I understand, respect and appreciate the desire of Native Americans to retain their land, spirituality, culture, language, skills and knowledge of their ancestry and history in this land. There is so much that can be learned from each unique Nation; I celebrate your wealth of assets, and the strength of a people who have excelled in government, finance (like you), craftsmanship, sciences, entertainment, journalism, etc., striving and overcoming so much.
Starting to look for a Native American organization to partner with, I found that First Nations Development Institute stood out above all others. Charity Navigator and your extensive website consolidated everything I wanted to know. When I first made a contribution, I didn't even ask for an annual report and the 2014 issue was sent to me. Responses from your staff have been warm, welcoming, educational, and have made me feel a part of something truly unique - a place where I feel confident that any contribution I can make will make a difference.
‘Gunalcheesh’ for all that you have done through your many years there, Mike; your dedication, communications and financial skills, but more than that, your character and leadership at the helm of First Nations and Oweestra are tremendous assets.
I am your friend and partner in the journey forward.
- First Nations Donor
The fourth consecutive year of a 4-Star rating is well-deserved. This rating is essential to me and many others when we evaluate organizations to support. I have had up-close and personal contact with First Nations and the recipients of its grants … Without question Native peoples are receiving great benefit from First Nations’ work.
- First Nations Donor
The Charity Navigator rating was a large factor in my initial support of First Nations, but I've been doubly impressed by the people within the organization itself. They are smart, thorough, dedicated and deeply committed to the mission. I am proud to be a contributor to this organization.
- First Nations Donor
I have been working at the College of Charleston as the Restorative Agriculture Director. I first became acquainted with your programs through the "Nourishing Native Foods and Health Program," specifically during my ethnographic and community work with local Native tribes while studying at the college. The "Seeds of Native Health" and the Native Seed Company both have provided tremendous inspiration to incorporate, honor and prioritize First Nations peoples, Native rights, and my own Native roots through agriculture.

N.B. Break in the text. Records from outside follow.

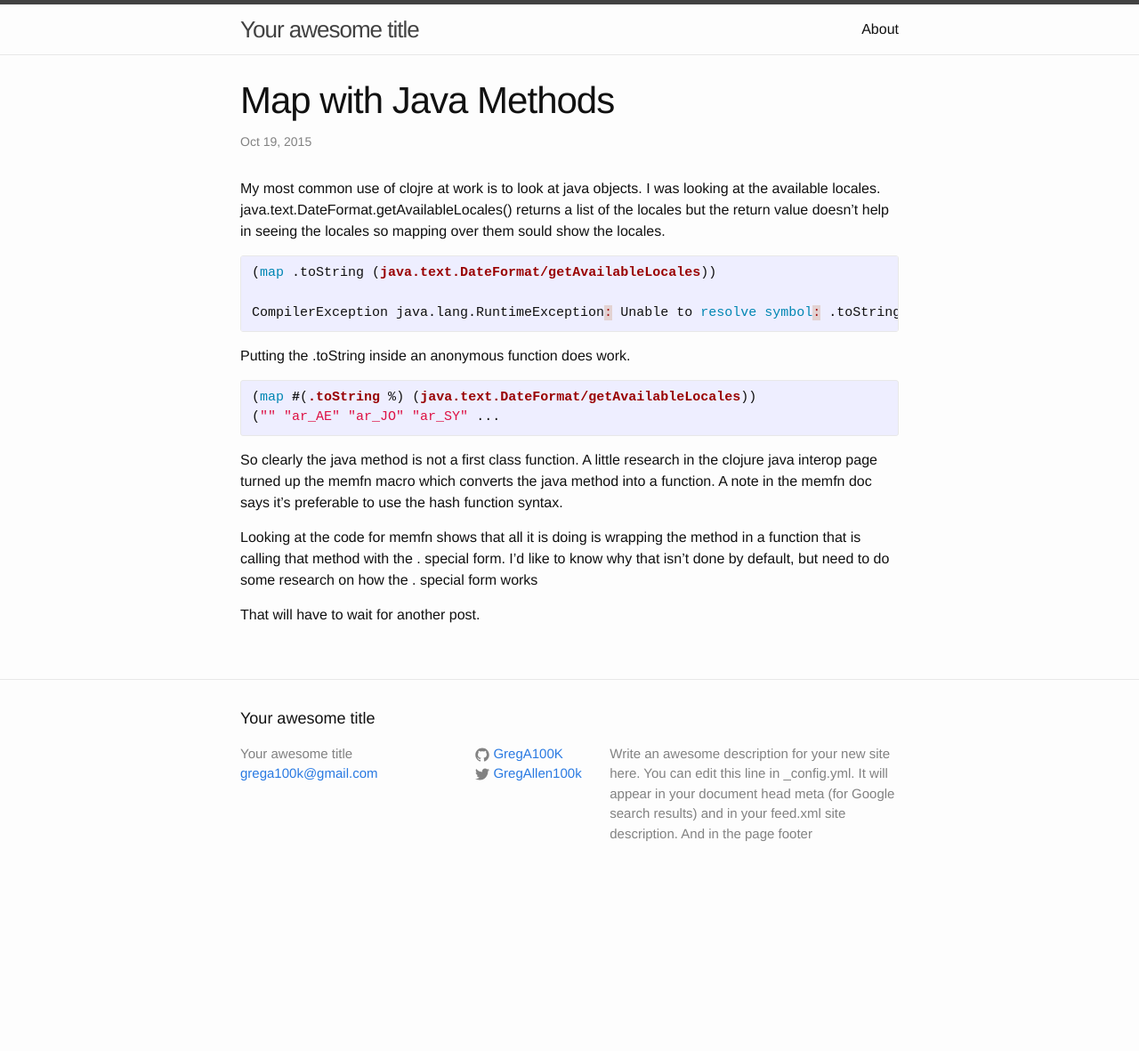
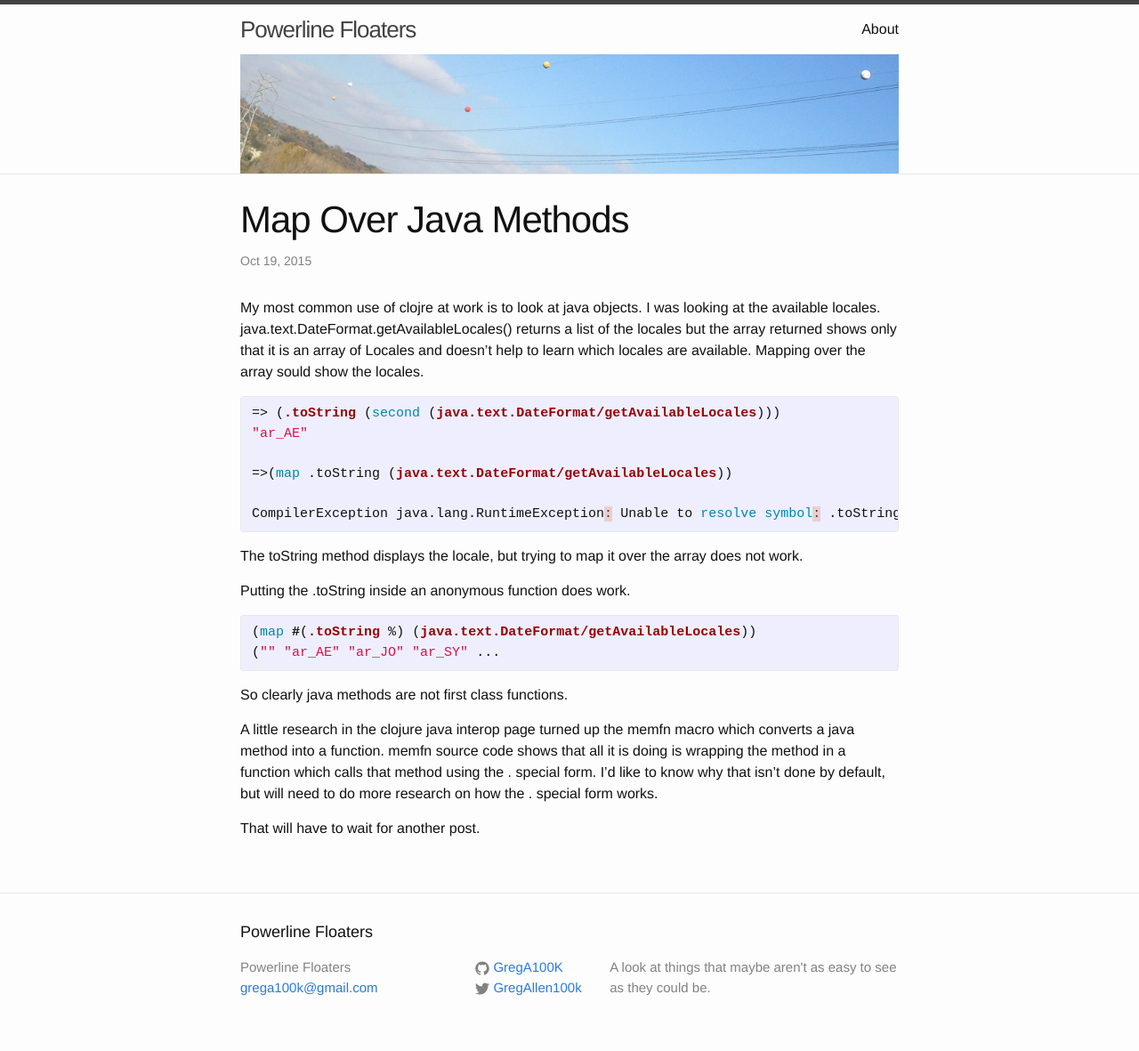
Before and after one commit to GregA100k/GregA100k.github.io, a Jekyll site: the page built from _posts/2015-10-19-map-java-methods.markdown, in a window 1280 px wide. Shown: the whole page at 89% size. Built offline with Jekyll 4.4.1, drawn with Linux system fonts in a browser that asks for light colours; before the commit the page ends 1008 px from its top, so only the background shows below that.

Commit message:
Add banner image and edits to the mapping over java post

```diff
--- a/_config.yml
+++ b/_config.yml
@@ -1,10 +1,8 @@
 # Site settings
-title: Your awesome title
+title: Powerline Floaters
 email: grega100k@gmail.com
 description: > # this means to ignore newlines until "baseurl:"
-  Write an awesome description for your new site here. You can edit this
-  line in _config.yml. It will appear in your document head meta (for
-  Google search results) and in your feed.xml site description. And in the page footer
+  A look at things that maybe aren't as easy to see as they could be.
 baseurl: "" # the subpath of your site, e.g. /blog/
 url: "http://GregA100k.github.io" # the base hostname & protocol for your site
 twitter_username: GregAllen100k
--- a/_includes/header.html
+++ b/_includes/header.html
@@ -21,7 +21,10 @@
         {% endfor %}
       </div>
     </nav>
-
+    <div class="banner">
+    <section role="banner">
+      <img src="/assets/banner1.png" />
+    </section>
   </div>
 
 </header>
--- a/_posts/2015-10-19-map-java-methods.markdown
+++ b/_posts/2015-10-19-map-java-methods.markdown
@@ -1,17 +1,22 @@
 ---
 layout: post
-title:  "Map with Java Methods"
+title:  "Map Over Java Methods"
 date:   2015-10-19 21:30:00
-categories: clojure java
+categories: clojure interop
 tags: clojure java interop
 ---
-My most common use of clojre at work is to look at java objects.  I was looking at the available locales.  java.text.DateFormat.getAvailableLocales() returns a list of the locales but the return value doesn't help in seeing the locales so mapping over them sould show the locales.
+My most common use of clojre at work is to look at java objects.  I was looking at the available locales.  java.text.DateFormat.getAvailableLocales() returns a list of the locales but the array returned shows only that it is an array of Locales and doesn't help to learn which locales are available.  Mapping over the array sould show the locales.
 
 {% highlight clojure %}
-(map .toString (java.text.DateFormat/getAvailableLocales))
+=> (.toString (second (java.text.DateFormat/getAvailableLocales)))
+"ar_AE"
+
+=>(map .toString (java.text.DateFormat/getAvailableLocales))
 
 CompilerException java.lang.RuntimeException: Unable to resolve symbol: .toString in this context, compiling:(NO_SOURCE_PATH:1:1)
 {% endhighlight %}
+
+The toString method displays the locale, but trying to map it over the array does not work.
 
 Putting the .toString inside an anonymous function does work.
 
@@ -20,8 +25,8 @@ Putting the .toString inside an anonymous function does work.
 ("" "ar_AE" "ar_JO" "ar_SY" ...
 {% endhighlight %}
 
-So clearly the java method is not a first class function. A little research in the clojure java interop page turned up the memfn macro which converts the java method into a function.  A note in the memfn doc says it's preferable to use the hash function syntax.
+So clearly java methods are not first class functions.
 
-Looking at the code for memfn shows that all it is doing is wrapping the method in a function that is calling that method with the . special form.  I'd like to know why that isn't done by default, but need to do some research on how the . special form works
+A little research in the clojure java interop page turned up the memfn macro which converts a java method into a function.  memfn source code shows that all it is doing is wrapping the method in a function which calls that method using the . special form.  I'd like to know why that isn't done by default, but will need to do more research on how the . special form works.
 
 That will have to wait for another post.
```
Also changed, not shown: assets/banner1.png (added).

Now, at this time of my life, your resources on predatory lending have been instrumental in personally coping with student loans, and understanding how to combat this type of abuse through empowerment and knowledge (not only as an individual, but as a community). All this to say that I am deeply grateful for the work that your team is sharing with communities all over the country!
- College of Charleston Restorative Agriculture
(We received this email after issuing an announcement of how our undercover report spurred the Consumer Financial Protection Bureau and the Navajo Nation to take action against an unscrupulous tax-preparation company that was preying on Native taxpayers.)
Great job First Nations! I live in Gallup and the Natives have tried to get predatory lending outlawed because it's keeping Natives and other poor people locked into poverty. If Arizona has outlawed these types of loan companies, it should be possible for New Mexico. Thanks also for the financial training that First Nations provides with Natives and students in the Gallup area.
- Navajo Nation Citizen